He lay there with only his diaper on, my grandson Dashiell. It was seven o’clock, time for his bedtime rituals. My wife, who adores this eight week-old child, is ready to give Dash his massage.
She dips her hands in coconut oil and begins to stroke his stomach. She rubs his legs and presses her thumbs gently into the bottoms of his tiny feet. More coconut oil. She circles his arms at the shoulders and massages them all the way down to his finger tips. Then she rubs his hands, circling his palms over and over, manipulating his fingers. The boy is in rapture. His mouth drops open, his dark eyes stare as if to say, “Is this real?”
Seeing Dash literally soaked in his grandmother’s love, my eyes mist over. It’s overwhelming to see a creature so tiny and fragile and helpless being so loved, beautiful to see Pam’s near magic powers to give this infant such bliss.

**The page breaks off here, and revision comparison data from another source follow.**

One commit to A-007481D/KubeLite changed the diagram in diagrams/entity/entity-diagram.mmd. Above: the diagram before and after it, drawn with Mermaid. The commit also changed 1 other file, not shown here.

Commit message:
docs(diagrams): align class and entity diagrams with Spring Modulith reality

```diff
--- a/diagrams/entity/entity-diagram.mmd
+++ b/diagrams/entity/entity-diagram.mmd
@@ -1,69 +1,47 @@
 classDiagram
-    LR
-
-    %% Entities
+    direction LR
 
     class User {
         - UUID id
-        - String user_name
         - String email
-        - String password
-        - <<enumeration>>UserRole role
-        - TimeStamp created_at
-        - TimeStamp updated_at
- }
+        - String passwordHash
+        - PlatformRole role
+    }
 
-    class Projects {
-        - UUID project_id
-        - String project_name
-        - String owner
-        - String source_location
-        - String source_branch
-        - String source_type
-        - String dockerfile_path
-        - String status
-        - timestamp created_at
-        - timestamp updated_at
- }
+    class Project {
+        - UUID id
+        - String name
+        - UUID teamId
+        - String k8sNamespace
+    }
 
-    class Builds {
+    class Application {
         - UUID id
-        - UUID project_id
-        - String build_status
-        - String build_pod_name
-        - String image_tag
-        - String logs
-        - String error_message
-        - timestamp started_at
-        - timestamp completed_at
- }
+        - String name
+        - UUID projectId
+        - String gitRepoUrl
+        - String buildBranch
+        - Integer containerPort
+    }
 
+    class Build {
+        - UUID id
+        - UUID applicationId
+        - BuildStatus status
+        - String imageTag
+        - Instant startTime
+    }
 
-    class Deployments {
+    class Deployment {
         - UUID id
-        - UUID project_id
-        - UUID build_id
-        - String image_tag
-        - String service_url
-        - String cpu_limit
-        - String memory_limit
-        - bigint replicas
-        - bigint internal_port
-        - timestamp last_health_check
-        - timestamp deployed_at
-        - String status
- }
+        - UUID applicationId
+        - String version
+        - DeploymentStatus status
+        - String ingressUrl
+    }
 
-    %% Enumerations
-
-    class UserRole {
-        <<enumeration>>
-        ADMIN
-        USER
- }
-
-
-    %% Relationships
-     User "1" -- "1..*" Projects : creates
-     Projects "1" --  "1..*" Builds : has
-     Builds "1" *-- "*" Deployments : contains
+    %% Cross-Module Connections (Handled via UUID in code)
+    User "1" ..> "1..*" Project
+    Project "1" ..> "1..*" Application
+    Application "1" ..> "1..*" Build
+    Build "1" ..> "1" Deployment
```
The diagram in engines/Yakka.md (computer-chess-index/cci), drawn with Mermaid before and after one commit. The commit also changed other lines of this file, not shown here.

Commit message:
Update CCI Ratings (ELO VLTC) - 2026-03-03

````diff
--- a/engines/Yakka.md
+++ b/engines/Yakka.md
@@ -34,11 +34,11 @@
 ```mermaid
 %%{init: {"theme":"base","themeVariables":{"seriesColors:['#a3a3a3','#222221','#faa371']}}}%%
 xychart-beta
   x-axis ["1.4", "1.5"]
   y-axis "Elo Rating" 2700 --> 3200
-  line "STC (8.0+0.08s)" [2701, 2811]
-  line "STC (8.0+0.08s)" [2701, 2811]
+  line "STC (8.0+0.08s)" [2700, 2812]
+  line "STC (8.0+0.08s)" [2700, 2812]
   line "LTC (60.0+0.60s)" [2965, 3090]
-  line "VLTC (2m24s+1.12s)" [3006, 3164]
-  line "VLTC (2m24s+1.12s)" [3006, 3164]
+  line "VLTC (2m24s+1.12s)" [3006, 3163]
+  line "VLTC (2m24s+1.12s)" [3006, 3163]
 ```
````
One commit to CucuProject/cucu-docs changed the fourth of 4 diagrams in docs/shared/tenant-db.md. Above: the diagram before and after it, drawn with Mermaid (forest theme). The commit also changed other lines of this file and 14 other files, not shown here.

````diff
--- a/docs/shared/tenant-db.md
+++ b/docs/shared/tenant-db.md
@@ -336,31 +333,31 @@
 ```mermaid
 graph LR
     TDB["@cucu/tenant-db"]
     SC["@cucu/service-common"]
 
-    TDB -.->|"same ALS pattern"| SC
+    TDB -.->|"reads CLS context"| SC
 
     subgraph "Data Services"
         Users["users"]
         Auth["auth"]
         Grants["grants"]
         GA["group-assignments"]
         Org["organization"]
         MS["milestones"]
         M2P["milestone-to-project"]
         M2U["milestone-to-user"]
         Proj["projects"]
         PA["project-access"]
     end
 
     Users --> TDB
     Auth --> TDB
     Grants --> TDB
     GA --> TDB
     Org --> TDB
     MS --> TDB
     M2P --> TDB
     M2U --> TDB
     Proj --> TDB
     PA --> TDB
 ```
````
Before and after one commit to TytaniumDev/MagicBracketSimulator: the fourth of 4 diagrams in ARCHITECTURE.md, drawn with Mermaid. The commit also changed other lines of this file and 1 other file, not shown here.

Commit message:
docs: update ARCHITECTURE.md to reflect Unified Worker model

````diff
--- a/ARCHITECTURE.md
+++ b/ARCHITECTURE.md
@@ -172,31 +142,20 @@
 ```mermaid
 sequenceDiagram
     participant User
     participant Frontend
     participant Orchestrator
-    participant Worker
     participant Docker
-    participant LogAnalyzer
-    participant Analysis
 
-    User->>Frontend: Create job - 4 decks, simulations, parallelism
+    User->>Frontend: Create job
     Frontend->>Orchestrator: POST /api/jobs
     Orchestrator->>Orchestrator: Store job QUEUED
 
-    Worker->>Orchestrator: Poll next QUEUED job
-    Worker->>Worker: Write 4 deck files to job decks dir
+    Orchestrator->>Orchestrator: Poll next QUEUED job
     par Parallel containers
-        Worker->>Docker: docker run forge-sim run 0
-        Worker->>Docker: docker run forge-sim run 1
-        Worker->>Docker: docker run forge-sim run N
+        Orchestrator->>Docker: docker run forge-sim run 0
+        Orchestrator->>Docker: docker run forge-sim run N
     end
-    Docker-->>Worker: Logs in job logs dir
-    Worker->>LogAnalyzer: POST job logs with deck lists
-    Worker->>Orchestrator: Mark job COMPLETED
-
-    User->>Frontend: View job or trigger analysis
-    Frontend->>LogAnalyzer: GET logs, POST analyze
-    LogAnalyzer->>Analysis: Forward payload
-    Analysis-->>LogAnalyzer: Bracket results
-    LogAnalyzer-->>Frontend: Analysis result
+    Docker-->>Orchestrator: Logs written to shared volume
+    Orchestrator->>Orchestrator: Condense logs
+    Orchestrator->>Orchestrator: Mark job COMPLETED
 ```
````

It is hard to believe, but in the early 1900’s the premier pediatrician in America, a man named Dr. Luther Emmett Holt, determined that parents were holding and cuddling their children far too much; they were spoiling them. Parents eager to follow the latest “scientific” guidelines quickly adopted a hands-off parenting style. Within a few years doctors began to notice an alarming rise in infant deaths, especially in otherwise healthy babies. There was no apparent reason for their slinking into torpor and death—it was simply called “failure to thrive.” All because they did not receive enough human touch.
The simple fact is, without being touched we die. Infants literally die from it, but adults also die inside. Just as happens in a heart attack, parts of the heart die and cannot feel anything. Happily, the deadened flesh of this heart can be restored to life again. If we touch people, the old deadness flickers to life.
On Sunday I saw a woman in church, a friend who moved away years ago and was back visiting. I went out at the Peace and gave her a hug, telling her how good it was to see her again. After church she told me of a deep struggle in her life, and how that hug at the Peace was the greatest gift she had received in a long time. It was just a hello hug, I thought. Time and again I am surprised at how the smallest gesture, the simplest touch can bestow life.
We can do this. It costs us nothing. We can put a hand on someone’s shoulder when we say, “How are you?” The touch is what makes the moment beautiful. Rather than just saying, “Good to see you,” we can put an arm around someone and smile as we say those plain old words. Just watch what happens when you do. And for the people God has given us to love, we can hug them and hold their hand or lightly caress their face when we say simple things like, “Good Morning” or “How was your day?” Hearts come back to life.